> **REQUIRED WORK**
Go through the listing below and return each line that includes "form".

> **RECORDS SHOWN**
........
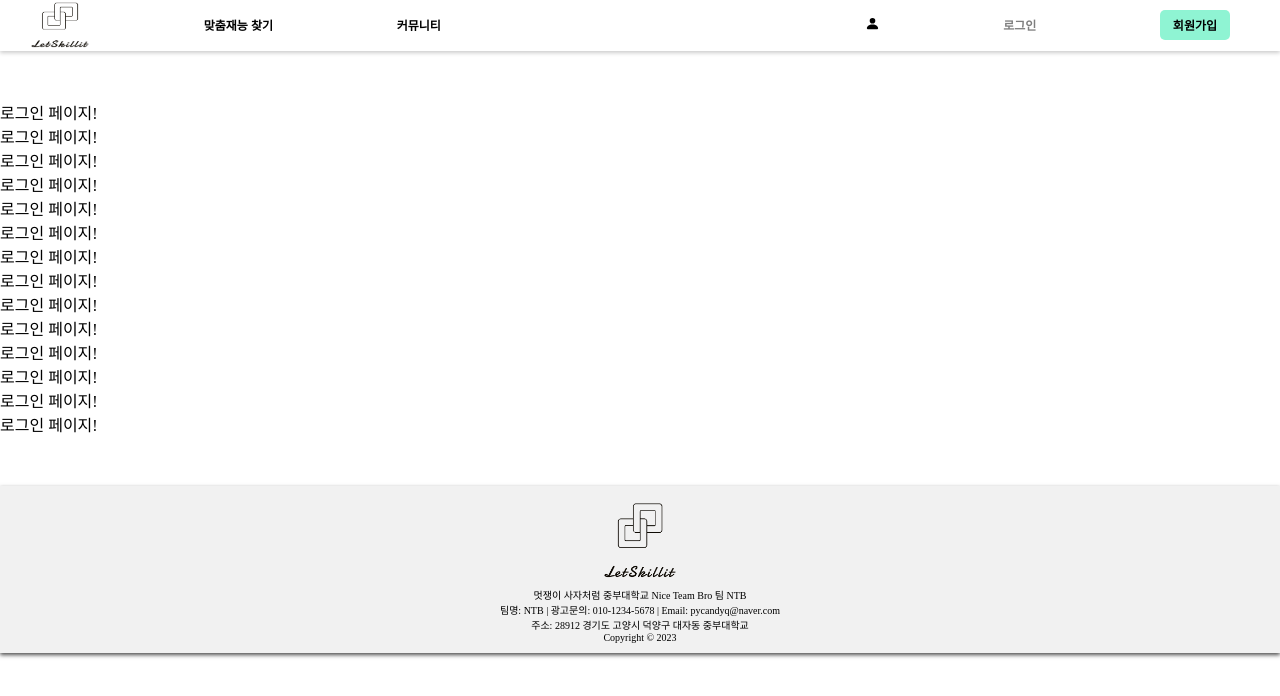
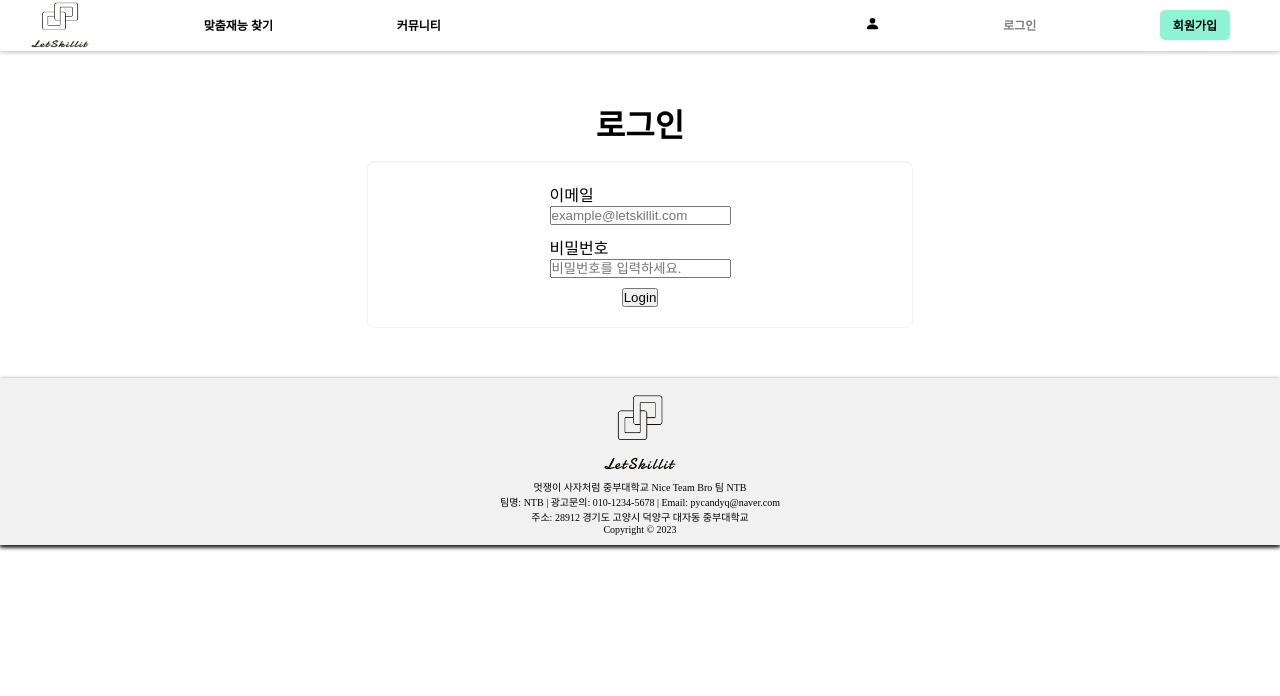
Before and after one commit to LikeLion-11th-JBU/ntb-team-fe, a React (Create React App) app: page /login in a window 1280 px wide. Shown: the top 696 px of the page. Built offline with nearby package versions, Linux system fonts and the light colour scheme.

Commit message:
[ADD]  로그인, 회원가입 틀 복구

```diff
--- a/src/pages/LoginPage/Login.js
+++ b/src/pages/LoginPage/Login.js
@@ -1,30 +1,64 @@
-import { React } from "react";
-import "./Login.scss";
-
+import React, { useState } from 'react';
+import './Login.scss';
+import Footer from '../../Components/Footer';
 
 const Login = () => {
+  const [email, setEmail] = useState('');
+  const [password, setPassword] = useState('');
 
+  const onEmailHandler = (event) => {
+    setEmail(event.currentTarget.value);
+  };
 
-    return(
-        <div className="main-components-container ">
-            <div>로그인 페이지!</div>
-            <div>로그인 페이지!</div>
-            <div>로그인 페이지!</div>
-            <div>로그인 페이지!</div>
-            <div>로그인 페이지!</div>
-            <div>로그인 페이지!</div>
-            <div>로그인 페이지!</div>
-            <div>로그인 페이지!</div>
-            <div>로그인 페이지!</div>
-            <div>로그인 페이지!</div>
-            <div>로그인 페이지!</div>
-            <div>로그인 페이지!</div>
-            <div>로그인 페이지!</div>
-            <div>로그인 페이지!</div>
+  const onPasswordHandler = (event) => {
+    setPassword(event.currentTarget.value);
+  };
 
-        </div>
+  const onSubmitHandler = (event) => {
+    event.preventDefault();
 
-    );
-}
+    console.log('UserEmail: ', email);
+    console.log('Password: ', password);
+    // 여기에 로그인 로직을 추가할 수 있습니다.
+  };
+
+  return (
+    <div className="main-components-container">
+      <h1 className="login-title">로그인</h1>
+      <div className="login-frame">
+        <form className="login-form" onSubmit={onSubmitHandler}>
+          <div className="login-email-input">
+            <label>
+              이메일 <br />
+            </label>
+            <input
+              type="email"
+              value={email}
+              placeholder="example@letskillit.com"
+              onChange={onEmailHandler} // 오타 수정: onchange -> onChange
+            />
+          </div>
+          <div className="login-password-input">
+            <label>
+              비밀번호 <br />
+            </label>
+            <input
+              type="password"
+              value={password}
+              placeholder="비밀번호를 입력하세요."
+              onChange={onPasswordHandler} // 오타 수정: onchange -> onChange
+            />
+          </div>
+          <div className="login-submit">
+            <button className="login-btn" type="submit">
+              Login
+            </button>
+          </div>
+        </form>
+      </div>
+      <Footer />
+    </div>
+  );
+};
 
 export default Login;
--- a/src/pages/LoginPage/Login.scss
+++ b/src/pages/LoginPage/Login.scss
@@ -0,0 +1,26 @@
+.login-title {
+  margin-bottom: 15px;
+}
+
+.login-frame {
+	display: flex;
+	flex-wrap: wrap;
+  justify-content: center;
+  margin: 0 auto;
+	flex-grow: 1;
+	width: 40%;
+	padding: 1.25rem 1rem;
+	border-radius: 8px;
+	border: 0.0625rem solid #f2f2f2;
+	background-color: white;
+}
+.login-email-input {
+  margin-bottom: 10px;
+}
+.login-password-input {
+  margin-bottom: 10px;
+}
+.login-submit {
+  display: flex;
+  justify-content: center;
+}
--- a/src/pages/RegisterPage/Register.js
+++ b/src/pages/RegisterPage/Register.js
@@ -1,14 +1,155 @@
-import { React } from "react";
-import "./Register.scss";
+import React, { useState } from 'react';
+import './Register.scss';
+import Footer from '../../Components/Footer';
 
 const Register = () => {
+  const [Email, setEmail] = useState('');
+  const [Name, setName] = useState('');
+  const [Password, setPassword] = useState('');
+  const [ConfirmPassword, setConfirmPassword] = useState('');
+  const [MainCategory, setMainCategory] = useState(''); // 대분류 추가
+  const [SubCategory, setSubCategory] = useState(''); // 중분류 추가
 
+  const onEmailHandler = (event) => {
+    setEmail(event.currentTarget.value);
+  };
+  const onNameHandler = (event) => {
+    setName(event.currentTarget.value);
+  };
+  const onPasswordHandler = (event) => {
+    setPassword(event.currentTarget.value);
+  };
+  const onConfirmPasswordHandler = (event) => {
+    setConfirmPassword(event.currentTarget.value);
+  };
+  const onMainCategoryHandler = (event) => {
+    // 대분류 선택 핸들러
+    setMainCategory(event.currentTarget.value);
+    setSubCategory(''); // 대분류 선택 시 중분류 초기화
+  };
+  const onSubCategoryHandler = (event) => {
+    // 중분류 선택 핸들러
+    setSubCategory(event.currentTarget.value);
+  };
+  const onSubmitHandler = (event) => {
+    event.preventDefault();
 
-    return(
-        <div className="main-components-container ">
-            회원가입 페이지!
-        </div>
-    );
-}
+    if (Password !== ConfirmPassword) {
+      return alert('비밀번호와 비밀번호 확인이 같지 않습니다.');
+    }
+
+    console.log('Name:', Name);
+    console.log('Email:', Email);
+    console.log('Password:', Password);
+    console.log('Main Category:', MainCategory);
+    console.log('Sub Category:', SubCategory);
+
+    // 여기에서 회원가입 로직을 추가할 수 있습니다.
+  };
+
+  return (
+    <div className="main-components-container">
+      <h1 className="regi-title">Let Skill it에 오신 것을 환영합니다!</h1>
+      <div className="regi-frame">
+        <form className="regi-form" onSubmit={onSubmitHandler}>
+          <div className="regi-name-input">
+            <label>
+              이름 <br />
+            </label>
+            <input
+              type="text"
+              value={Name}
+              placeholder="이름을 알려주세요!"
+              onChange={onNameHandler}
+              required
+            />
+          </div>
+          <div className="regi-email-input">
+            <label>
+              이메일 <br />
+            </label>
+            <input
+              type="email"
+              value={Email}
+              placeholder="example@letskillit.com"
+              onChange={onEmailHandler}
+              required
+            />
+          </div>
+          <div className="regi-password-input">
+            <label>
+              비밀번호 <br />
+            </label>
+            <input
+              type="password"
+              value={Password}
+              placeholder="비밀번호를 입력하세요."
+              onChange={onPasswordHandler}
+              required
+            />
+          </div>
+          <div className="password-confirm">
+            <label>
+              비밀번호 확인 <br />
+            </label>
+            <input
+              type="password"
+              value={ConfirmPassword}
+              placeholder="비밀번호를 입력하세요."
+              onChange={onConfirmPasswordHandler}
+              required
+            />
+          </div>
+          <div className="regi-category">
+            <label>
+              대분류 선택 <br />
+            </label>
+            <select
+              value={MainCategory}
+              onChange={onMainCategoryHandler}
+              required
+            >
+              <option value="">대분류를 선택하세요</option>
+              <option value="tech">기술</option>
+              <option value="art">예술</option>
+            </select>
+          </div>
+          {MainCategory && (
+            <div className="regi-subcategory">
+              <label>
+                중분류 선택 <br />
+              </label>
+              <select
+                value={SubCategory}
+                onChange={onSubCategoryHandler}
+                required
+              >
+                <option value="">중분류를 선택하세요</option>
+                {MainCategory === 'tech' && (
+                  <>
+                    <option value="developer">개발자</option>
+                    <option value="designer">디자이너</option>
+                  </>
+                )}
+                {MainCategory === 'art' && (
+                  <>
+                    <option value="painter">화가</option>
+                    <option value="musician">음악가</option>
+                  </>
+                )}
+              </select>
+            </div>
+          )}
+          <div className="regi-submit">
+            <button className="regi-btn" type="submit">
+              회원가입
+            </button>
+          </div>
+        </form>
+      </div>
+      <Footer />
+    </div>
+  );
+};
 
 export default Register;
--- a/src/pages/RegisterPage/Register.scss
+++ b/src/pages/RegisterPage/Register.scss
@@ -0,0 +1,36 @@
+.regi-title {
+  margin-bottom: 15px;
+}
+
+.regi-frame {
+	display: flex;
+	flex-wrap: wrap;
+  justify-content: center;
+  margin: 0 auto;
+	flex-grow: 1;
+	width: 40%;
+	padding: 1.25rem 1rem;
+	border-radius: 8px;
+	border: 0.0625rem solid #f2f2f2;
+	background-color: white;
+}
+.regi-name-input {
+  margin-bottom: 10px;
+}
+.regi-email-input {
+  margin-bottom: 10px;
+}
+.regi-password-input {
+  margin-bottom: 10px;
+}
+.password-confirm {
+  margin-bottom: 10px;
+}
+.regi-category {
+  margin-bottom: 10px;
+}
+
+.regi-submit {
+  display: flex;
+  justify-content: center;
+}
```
........
> **SOLUTION TO THE PROBLEM**
+        <form className="login-form" onSubmit={onSubmitHandler}>
+        </form>
+        <form className="regi-form" onSubmit={onSubmitHandler}>
+        </form>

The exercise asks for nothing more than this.